Elie Wiesel spent his early years in a small Transylvanian town as one of four children. 

He was the only one of the family to survive what Francois Maurois, in his introduction, calls the "human holocaust" of the persecution of the Jews, which began with the restrictions, the singularization of the yellow star, the enclosure within the ghetto, and went on to the mass deportations to the ovens of Auschwitz and Buchenwald. There are unforgettable and horrifying scenes here in this spare and sombre memoir of this experience of the hanging of a child, of his first farewell with his father who leaves him an inheritance of a knife and a spoon, and of his last goodbye at Buchenwald his father's corpse is already cold let alone the long months of survival under unconscionable conditions. 
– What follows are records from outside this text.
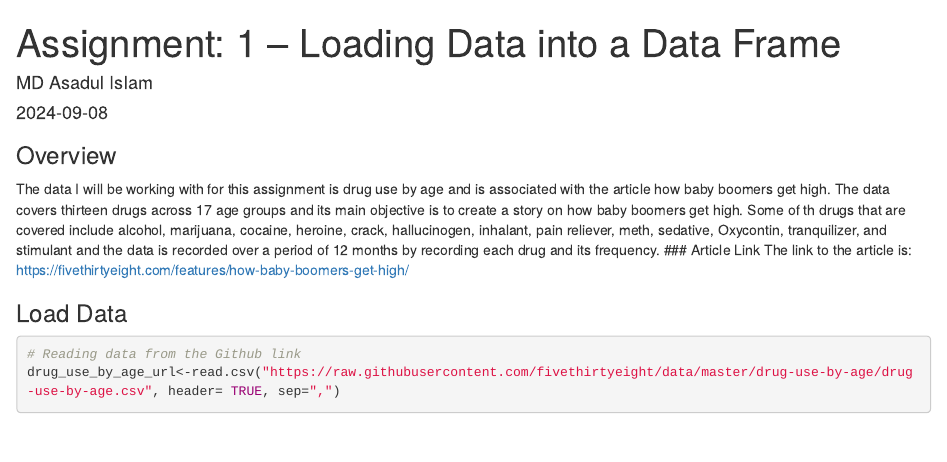
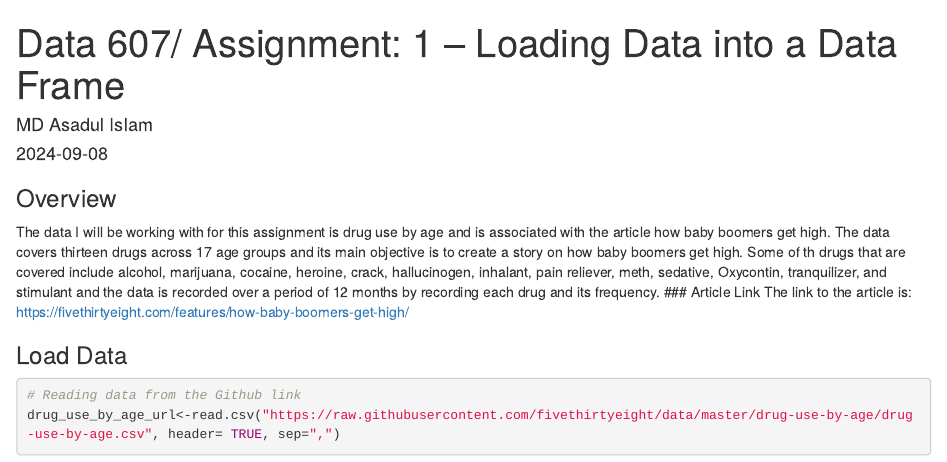
Before and after one commit to Asadul9542/DATA-607-Assaingment-1, an R Markdown document (Assaingment 1.Rmd): the page in a window 1100 px wide, from its top. Rendered offline with R 4.5, knitr and Pandoc, with nearby package versions; drawn as R Markdown's standard HTML page in place of the format the file asks for; some code elsewhere in the file could not run offline.

Commit message:
Update Assaingment 1.Rmd

```diff
--- a/Assaingment 1.Rmd
+++ b/Assaingment 1.Rmd
@@ -1,5 +1,5 @@
 ---
-title: "Assignment: 1 – Loading Data into a Data Frame"
+title: "Data 607/ Assignment: 1 – Loading Data into a Data Frame"
 author: "MD Asadul Islam"
 date: "`r Sys.Date()`"
 output: openintro::lab_report
```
The author's youthfulness helps to assure the inevitable comparison with the Anne Frank diary although over and above the sphere of suffering shared, and in this case extended to the death march itself, there is no spiritual or emotional legacy here to offset any reader reluctance.

Pub Date: Jan. 16, 2006

ISBN: 0374500010

Page Count: 120

Publisher: Hill & Wang

Review Posted Online: Oct. 7, 2011

Kirkus Reviews Issue: Jan. 15, 2006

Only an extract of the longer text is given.